TASK OBJECTIVE = Count how many lines of the material contain the string "type", then give that number and nothing more.

DATA FOR THIS TASK =

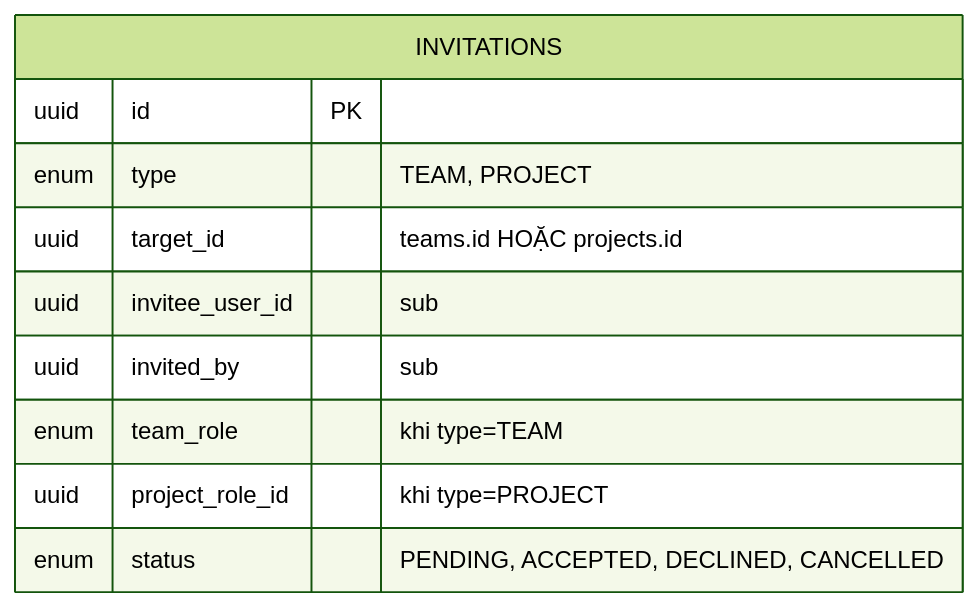
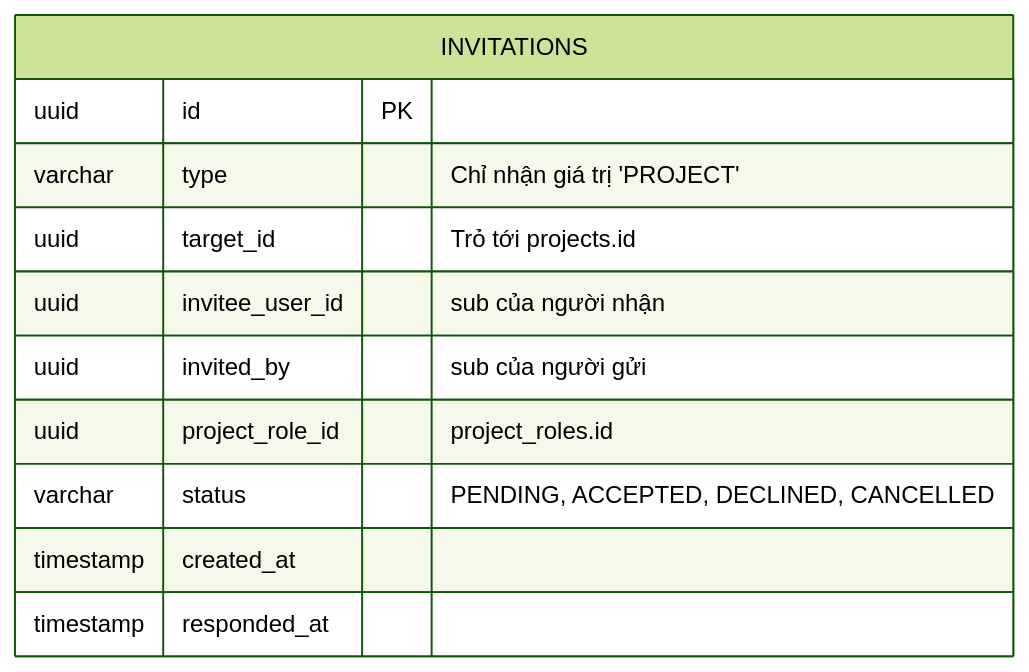
One commit to Hecker-Chuoi/DATN-2026 changed the eighth of 22 diagrams in formal_doc/01_QUAN_HE_THUC_THE.md. Above: the diagram before and after it, drawn with Mermaid (forest theme). The commit also changed other lines of this file and 60 other files, not shown here.

````diff
--- a/formal_doc/01_QUAN_HE_THUC_THE.md
+++ b/formal_doc/01_QUAN_HE_THUC_THE.md
@@ -226,13 +253,14 @@
 ```mermaid
 erDiagram
     INVITATIONS {
         uuid id PK
-        enum type "TEAM, PROJECT"
-        uuid target_id "teams.id HOẶC projects.id"
-        uuid invitee_user_id "sub"
-        uuid invited_by "sub"
-        enum team_role "khi type=TEAM"
-        uuid project_role_id "khi type=PROJECT"
-        enum status "PENDING, ACCEPTED, DECLINED, CANCELLED"
+        varchar type "Chỉ nhận giá trị 'PROJECT'"
+        uuid target_id "Trỏ tới projects.id"
+        uuid invitee_user_id "sub của người nhận"
+        uuid invited_by "sub của người gửi"
+        uuid project_role_id "project_roles.id"
+        varchar status "PENDING, ACCEPTED, DECLINED, CANCELLED"
+        timestamp created_at
+        timestamp responded_at
     }
 ```
````
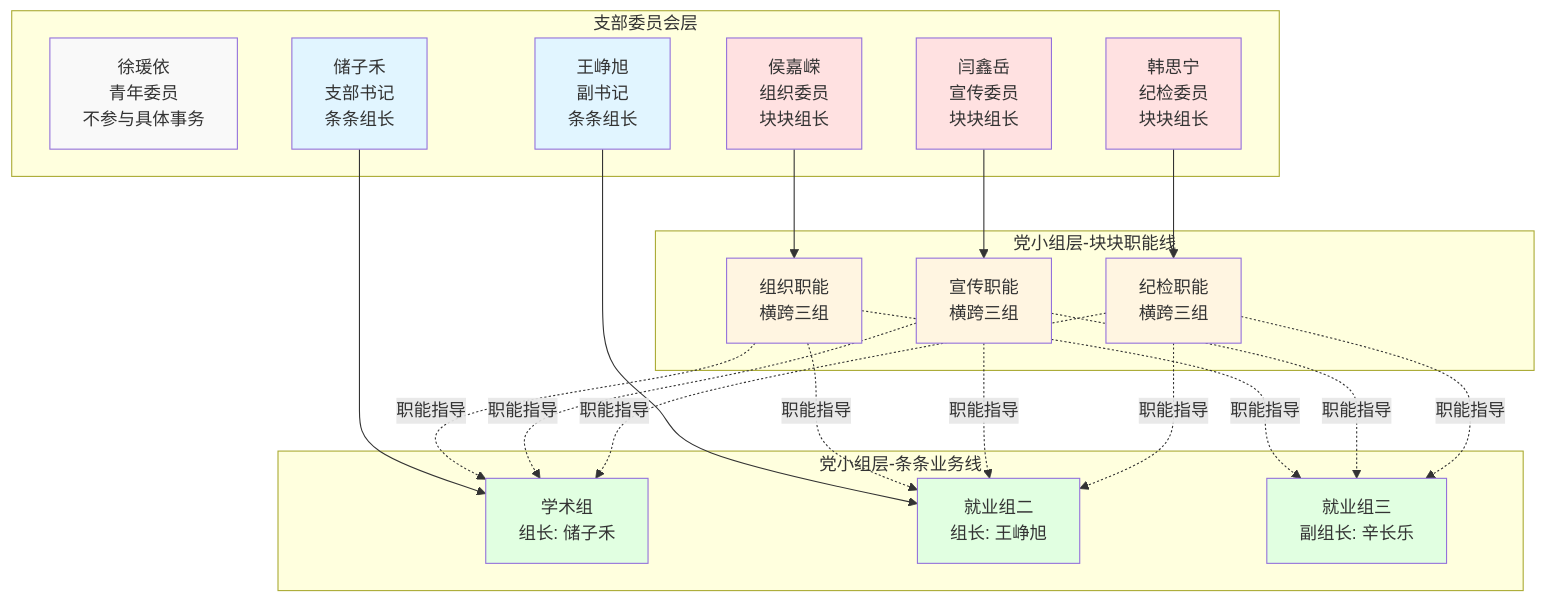
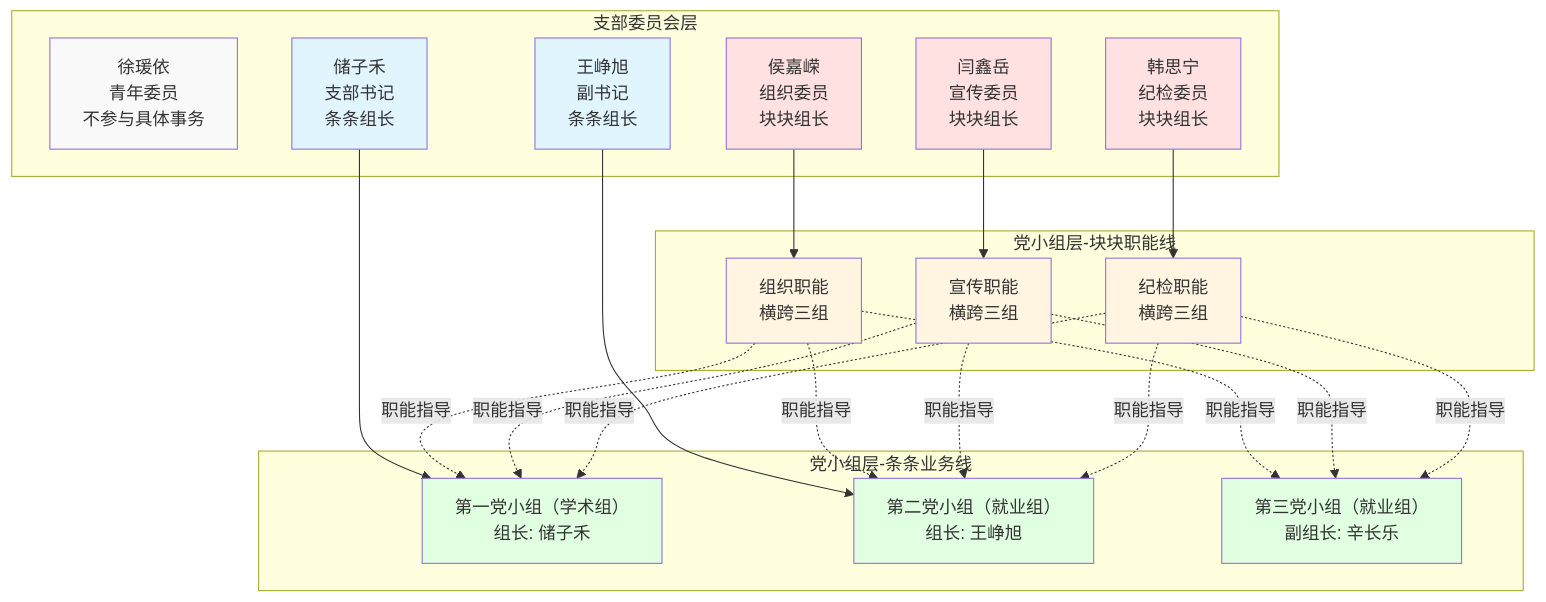
The first of 9 diagrams in 工作流程图-定人定责定岗.md (czhgo/GSM1921-SOP), drawn with Mermaid before and after one commit. The commit also changed other lines of this file and 3 other files, not shown here.

Commit message:
Rename party groups: 学术组→第一党小组, 就业组二→第二党小组, 就业组三→第三党小组

````diff
--- a/工作流程图-定人定责定岗.md
+++ b/工作流程图-定人定责定岗.md
@@ -7,53 +7,53 @@
 ```mermaid
 graph TB
     subgraph 支部委员会层
         A[徐瑗依<br/>青年委员<br/>不参与具体事务]
         B[储子禾<br/>支部书记<br/>条条组长]
         C[王峥旭<br/>副书记<br/>条条组长]
         D[侯嘉嵘<br/>组织委员<br/>块块组长]
         E[闫鑫岳<br/>宣传委员<br/>块块组长]
         F[韩思宁<br/>纪检委员<br/>块块组长]
     end
     
     subgraph 党小组层-条条业务线
-        G[学术组<br/>组长: 储子禾]
-        H[就业组二<br/>组长: 王峥旭]
-        I[就业组三<br/>副组长: 辛长乐]
+        G[第一党小组（学术组）<br/>组长: 储子禾]
+        H[第二党小组（就业组）<br/>组长: 王峥旭]
+        I[第三党小组（就业组）<br/>副组长: 辛长乐]
     end
     
     subgraph 党小组层-块块职能线
         J[组织职能<br/>横跨三组]
         K[宣传职能<br/>横跨三组]
         L[纪检职能<br/>横跨三组]
     end
     
     B --> G
     C --> H
     I
     D --> J
     E --> K
     F --> L
     
     J -.职能指导.-> G
     J -.职能指导.-> H
     J -.职能指导.-> I
     K -.职能指导.-> G
     K -.职能指导.-> H
     K -.职能指导.-> I
     L -.职能指导.-> G
     L -.职能指导.-> H
     L -.职能指导.-> I
     
     style A fill:#f9f9f9
     style B fill:#e1f5ff
     style C fill:#e1f5ff
     style D fill:#ffe1e1
     style E fill:#ffe1e1
     style F fill:#ffe1e1
     style G fill:#e1ffe1
     style H fill:#e1ffe1
     style I fill:#e1ffe1
     style J fill:#fff5e1
     style K fill:#fff5e1
     style L fill:#fff5e1
 ```
````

YOUR RESPONSE = 4